User interface change data:
● ● ● ●

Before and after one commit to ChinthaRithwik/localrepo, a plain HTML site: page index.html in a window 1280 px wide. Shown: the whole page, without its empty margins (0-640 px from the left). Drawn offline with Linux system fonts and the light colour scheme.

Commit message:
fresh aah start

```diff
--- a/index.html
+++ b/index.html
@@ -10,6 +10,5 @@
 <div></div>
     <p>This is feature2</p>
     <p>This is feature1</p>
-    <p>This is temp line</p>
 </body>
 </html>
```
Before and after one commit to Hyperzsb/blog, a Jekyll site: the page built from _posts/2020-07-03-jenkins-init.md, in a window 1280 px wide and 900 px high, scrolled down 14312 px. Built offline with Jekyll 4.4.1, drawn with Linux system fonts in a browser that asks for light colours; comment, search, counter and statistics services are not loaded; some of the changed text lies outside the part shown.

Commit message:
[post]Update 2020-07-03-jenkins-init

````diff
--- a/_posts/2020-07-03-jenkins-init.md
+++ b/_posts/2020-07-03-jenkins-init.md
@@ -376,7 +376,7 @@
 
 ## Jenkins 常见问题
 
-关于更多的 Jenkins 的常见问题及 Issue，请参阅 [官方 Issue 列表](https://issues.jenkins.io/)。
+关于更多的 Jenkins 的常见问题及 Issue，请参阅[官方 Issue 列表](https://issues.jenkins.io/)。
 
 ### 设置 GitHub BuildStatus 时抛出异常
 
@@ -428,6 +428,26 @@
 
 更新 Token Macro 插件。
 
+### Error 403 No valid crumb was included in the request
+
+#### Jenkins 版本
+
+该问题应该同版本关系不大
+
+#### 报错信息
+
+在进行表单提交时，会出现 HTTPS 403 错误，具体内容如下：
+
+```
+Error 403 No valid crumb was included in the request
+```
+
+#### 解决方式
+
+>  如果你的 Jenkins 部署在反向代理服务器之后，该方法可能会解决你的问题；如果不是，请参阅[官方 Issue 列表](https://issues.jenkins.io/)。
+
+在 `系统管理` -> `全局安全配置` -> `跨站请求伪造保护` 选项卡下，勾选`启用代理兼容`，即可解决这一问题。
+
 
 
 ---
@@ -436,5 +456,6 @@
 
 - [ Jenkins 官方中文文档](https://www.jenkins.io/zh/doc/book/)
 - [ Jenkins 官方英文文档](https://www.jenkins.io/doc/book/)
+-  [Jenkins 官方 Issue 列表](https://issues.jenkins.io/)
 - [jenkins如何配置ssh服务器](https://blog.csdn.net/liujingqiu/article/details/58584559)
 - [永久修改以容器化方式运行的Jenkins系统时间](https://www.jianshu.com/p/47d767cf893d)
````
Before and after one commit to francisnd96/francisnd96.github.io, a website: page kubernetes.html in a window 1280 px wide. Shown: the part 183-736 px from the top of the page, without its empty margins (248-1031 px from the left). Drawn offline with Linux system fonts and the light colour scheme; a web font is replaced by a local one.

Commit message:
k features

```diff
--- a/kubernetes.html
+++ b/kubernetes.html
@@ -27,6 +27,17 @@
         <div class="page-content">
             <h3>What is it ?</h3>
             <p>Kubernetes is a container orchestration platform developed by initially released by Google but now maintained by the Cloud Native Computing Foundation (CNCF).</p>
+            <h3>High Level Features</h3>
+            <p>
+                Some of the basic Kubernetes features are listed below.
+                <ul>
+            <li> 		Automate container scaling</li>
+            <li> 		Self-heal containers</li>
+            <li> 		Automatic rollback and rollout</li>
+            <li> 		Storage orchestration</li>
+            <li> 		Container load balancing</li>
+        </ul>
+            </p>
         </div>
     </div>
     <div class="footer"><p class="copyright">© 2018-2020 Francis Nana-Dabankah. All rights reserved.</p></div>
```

● ● ● ●

■ Work task
Search the entries above for the string "without", and report each line where it occurs.

■ Output
Before and after one commit to ChinthaRithwik/localrepo, a plain HTML site: page index.html in a window 1280 px wide. Shown: the whole page, without its empty margins (0-640 px from the left). Drawn offline with Linux system fonts and the light colour scheme.
Before and after one commit to francisnd96/francisnd96.github.io, a website: page kubernetes.html in a window 1280 px wide. Shown: the part 183-736 px from the top of the page, without its empty margins (248-1031 px from the left). Drawn offline with Linux system fonts and the light colour scheme; a web font is replaced by a local one.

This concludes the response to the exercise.